Exercise goal
The expected response is a copy of every line in the entries below that includes the word "위치에서".

---*---

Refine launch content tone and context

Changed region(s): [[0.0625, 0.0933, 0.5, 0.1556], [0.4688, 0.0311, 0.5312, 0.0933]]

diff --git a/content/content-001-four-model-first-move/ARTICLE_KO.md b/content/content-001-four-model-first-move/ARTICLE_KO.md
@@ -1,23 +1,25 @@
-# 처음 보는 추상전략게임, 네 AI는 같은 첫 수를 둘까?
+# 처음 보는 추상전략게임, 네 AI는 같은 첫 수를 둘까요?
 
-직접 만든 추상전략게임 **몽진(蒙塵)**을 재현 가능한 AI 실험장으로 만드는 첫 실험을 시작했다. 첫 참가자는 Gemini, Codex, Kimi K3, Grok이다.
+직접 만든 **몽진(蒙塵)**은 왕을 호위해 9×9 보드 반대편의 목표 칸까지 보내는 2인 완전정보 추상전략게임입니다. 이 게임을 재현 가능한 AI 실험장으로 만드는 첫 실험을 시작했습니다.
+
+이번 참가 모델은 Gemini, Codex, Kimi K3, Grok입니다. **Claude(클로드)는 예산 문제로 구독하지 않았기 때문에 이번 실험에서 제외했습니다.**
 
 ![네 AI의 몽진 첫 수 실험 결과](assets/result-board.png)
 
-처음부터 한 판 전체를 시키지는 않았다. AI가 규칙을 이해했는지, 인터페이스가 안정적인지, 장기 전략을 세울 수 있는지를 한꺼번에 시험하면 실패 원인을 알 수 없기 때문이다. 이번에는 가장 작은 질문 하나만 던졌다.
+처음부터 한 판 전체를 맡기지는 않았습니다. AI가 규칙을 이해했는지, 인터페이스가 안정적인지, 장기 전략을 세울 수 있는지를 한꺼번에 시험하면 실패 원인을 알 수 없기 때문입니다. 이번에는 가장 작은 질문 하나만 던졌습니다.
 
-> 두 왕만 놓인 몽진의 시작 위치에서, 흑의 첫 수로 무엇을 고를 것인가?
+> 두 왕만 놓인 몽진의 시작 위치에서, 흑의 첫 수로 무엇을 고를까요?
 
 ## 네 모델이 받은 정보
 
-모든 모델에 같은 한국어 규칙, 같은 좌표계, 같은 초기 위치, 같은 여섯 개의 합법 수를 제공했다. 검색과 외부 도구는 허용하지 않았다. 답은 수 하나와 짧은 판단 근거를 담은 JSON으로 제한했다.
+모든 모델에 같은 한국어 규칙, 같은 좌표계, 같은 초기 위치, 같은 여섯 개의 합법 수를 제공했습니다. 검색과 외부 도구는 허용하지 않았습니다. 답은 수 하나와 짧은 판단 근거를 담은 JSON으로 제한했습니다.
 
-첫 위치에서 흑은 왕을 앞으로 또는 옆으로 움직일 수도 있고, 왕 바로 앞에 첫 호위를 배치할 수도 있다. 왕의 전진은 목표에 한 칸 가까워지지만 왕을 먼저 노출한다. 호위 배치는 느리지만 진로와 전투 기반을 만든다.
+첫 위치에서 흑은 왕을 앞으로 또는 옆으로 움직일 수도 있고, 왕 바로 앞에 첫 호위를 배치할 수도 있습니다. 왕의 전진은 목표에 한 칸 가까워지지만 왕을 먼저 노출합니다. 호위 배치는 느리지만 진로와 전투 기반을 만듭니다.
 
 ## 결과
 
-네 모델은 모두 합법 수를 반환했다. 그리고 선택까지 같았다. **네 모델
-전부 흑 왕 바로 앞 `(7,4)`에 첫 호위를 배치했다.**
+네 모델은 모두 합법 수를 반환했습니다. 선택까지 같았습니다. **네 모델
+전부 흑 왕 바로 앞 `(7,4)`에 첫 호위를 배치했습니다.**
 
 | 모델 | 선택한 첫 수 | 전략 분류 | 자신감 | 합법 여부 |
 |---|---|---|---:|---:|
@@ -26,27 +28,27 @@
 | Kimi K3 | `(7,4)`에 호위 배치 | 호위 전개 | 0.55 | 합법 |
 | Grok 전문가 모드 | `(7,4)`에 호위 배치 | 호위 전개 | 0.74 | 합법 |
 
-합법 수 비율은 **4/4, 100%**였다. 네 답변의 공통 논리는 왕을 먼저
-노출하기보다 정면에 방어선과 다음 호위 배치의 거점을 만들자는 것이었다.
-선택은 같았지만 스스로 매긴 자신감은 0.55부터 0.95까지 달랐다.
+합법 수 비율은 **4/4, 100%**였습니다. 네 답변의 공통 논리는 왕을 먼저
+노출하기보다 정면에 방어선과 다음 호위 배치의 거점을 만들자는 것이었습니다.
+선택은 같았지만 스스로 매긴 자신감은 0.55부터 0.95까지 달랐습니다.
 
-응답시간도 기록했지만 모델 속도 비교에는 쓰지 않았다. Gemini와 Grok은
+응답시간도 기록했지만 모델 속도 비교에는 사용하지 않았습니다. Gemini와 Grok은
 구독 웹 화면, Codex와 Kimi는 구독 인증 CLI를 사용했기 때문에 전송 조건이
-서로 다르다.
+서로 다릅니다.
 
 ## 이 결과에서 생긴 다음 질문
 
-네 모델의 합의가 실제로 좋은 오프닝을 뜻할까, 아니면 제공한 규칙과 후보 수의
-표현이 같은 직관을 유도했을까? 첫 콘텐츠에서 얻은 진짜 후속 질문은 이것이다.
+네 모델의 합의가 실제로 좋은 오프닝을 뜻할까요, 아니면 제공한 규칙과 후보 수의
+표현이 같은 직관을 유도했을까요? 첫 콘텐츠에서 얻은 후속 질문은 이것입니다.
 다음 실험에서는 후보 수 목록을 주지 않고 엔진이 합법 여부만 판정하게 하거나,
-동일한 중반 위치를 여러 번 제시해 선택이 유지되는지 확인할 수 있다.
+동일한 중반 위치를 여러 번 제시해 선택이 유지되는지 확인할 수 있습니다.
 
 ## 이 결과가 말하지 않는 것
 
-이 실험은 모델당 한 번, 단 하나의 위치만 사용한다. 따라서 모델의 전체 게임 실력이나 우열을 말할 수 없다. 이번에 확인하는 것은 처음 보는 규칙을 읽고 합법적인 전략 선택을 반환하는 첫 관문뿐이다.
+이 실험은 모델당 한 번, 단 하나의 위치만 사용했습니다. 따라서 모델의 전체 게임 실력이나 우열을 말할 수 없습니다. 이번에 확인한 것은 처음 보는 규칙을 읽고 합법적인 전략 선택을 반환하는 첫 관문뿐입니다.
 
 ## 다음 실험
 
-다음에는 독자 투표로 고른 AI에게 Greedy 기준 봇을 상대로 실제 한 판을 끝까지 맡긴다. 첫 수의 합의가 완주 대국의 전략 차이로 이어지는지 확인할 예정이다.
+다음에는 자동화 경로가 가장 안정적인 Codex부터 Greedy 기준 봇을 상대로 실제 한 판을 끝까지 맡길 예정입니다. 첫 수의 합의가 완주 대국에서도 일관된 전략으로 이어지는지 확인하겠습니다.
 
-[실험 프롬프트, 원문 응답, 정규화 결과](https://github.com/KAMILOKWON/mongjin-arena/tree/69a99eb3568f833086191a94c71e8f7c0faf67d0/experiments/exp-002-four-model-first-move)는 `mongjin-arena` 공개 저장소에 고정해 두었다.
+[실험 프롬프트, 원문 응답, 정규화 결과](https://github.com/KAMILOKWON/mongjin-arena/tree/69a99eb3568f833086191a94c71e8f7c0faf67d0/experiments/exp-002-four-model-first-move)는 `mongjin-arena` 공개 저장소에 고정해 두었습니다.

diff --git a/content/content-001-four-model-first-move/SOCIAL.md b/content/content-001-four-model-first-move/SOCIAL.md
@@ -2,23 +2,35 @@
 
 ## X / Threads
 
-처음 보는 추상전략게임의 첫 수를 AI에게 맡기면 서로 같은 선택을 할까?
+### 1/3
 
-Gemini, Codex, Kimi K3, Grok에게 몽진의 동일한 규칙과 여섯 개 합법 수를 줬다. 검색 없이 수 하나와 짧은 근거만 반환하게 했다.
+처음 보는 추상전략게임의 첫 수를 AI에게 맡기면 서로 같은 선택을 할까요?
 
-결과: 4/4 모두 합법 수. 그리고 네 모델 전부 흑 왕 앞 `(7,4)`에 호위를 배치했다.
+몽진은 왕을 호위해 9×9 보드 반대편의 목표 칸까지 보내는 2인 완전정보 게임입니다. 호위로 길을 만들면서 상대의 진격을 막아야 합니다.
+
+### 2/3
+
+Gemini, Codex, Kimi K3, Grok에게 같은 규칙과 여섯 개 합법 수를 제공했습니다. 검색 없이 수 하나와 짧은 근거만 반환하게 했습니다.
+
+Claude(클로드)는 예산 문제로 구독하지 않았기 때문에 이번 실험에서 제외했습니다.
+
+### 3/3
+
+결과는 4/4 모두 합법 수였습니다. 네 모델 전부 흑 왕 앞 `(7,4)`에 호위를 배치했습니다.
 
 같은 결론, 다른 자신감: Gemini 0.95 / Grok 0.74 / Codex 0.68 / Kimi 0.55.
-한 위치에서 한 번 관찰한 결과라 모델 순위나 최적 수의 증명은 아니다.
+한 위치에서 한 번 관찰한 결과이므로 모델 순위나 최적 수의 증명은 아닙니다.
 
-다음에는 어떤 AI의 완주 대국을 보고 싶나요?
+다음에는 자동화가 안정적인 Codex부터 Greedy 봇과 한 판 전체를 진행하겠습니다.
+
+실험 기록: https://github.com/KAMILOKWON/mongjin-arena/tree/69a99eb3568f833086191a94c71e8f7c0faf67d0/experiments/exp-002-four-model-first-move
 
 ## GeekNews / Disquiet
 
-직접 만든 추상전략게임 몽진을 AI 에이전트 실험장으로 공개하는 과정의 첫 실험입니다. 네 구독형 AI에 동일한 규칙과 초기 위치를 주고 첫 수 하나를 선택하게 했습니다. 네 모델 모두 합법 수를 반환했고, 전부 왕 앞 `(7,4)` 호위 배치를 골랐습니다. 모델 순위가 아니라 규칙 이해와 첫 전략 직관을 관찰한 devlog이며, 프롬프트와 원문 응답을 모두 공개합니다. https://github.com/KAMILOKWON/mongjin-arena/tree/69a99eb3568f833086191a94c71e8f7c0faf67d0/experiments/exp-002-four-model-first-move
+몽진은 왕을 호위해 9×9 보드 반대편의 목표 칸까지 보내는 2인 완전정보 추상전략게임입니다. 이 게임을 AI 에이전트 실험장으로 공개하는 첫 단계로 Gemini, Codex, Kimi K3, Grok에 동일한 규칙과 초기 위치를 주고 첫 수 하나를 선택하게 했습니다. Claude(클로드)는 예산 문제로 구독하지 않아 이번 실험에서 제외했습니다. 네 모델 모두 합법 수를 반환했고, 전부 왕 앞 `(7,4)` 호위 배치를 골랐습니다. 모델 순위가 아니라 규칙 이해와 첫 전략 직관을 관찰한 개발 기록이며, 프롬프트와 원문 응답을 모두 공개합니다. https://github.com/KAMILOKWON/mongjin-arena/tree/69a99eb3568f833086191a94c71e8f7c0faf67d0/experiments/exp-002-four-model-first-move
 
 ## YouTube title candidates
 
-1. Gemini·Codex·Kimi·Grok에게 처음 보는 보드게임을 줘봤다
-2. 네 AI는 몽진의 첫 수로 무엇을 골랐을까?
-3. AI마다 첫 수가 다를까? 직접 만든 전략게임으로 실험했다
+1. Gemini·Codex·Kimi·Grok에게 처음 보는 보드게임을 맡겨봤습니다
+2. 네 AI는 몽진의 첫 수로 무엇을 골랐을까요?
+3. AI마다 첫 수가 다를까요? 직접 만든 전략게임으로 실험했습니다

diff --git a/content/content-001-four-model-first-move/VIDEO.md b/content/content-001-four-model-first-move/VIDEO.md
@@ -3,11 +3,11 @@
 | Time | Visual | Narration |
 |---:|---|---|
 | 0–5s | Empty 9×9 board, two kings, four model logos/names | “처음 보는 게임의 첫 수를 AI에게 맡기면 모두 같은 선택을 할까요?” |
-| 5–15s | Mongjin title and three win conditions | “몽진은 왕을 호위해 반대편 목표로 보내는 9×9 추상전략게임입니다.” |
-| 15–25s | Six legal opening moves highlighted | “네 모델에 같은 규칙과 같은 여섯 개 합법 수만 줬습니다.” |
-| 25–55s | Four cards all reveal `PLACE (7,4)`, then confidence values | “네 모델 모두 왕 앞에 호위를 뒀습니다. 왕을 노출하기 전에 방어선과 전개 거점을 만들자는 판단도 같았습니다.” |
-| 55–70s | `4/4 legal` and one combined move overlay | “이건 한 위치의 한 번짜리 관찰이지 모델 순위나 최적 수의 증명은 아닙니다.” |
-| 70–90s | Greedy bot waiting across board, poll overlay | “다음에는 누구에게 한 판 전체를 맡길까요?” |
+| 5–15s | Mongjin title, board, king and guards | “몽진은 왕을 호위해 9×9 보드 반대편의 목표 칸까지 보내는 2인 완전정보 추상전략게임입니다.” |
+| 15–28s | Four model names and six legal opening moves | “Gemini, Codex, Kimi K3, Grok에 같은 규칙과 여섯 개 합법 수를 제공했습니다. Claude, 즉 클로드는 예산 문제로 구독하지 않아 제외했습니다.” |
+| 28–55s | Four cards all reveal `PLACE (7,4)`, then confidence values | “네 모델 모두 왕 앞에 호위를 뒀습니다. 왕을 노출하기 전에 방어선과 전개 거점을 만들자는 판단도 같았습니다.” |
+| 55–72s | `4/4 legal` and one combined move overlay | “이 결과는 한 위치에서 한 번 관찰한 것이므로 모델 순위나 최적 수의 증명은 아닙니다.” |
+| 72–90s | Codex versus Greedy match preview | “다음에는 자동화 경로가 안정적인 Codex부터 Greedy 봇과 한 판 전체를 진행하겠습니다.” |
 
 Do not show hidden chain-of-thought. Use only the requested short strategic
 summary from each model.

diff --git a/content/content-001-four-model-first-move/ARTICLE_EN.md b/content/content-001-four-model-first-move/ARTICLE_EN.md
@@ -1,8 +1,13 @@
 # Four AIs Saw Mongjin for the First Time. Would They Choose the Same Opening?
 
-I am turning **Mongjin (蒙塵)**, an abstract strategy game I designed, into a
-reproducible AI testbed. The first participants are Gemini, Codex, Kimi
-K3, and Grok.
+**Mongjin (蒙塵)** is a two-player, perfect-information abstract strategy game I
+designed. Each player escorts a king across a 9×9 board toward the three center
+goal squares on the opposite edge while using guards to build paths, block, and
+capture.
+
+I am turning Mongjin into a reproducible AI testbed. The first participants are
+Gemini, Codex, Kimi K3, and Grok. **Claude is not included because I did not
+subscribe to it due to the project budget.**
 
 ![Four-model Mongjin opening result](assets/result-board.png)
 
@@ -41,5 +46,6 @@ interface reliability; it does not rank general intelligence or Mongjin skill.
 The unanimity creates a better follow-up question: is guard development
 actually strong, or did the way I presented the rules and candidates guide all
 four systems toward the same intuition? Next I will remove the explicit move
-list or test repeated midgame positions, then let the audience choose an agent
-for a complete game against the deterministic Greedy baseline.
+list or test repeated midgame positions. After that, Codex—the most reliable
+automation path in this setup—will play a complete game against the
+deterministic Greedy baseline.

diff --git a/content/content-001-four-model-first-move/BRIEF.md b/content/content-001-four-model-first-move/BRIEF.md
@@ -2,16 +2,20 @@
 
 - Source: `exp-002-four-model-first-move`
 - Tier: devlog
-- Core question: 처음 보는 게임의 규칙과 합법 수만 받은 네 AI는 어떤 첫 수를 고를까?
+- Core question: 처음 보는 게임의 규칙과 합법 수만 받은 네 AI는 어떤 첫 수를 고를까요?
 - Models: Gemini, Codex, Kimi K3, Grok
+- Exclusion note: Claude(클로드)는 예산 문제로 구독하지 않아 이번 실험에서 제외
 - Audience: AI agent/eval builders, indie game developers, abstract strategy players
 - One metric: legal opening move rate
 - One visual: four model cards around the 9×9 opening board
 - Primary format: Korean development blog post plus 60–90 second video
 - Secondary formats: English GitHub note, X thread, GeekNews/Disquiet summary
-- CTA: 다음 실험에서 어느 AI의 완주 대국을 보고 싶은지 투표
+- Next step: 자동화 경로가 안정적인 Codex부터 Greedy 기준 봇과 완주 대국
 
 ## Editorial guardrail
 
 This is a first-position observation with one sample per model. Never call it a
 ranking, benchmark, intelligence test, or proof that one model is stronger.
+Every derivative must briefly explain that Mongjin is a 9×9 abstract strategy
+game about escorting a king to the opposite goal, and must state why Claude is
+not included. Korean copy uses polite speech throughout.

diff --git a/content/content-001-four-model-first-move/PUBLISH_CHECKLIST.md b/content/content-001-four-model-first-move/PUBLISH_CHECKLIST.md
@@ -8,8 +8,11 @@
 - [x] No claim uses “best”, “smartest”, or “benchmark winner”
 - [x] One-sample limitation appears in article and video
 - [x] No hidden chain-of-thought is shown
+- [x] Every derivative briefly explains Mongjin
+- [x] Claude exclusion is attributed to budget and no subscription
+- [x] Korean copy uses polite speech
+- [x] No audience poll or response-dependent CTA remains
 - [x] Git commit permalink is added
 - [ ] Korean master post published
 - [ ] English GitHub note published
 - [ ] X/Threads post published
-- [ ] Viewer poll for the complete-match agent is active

---*---

Solution
-> 두 왕만 놓인 몽진의 시작 위치에서, 흑의 첫 수로 무엇을 고를 것인가?
+> 두 왕만 놓인 몽진의 시작 위치에서, 흑의 첫 수로 무엇을 고를까요?
-첫 위치에서 흑은 왕을 앞으로 또는 옆으로 움직일 수도 있고, 왕 바로 앞에 첫 호위를 배치할 수도 있다. 왕의 전진은 목표에 한 칸 가까워지지만 왕을 먼저 노출한다. 호위 배치는 느리지만 진로와 전투 기반을 만든다.
+첫 위치에서 흑은 왕을 앞으로 또는 옆으로 움직일 수도 있고, 왕 바로 앞에 첫 호위를 배치할 수도 있습니다. 왕의 전진은 목표에 한 칸 가까워지지만 왕을 먼저 노출합니다. 호위 배치는 느리지만 진로와 전투 기반을 만듭니다.
-한 위치에서 한 번 관찰한 결과라 모델 순위나 최적 수의 증명은 아니다.
+한 위치에서 한 번 관찰한 결과이므로 모델 순위나 최적 수의 증명은 아닙니다.
+| 55–72s | `4/4 legal` and one combined move overlay | “이 결과는 한 위치에서 한 번 관찰한 것이므로 모델 순위나 최적 수의 증명은 아닙니다.” |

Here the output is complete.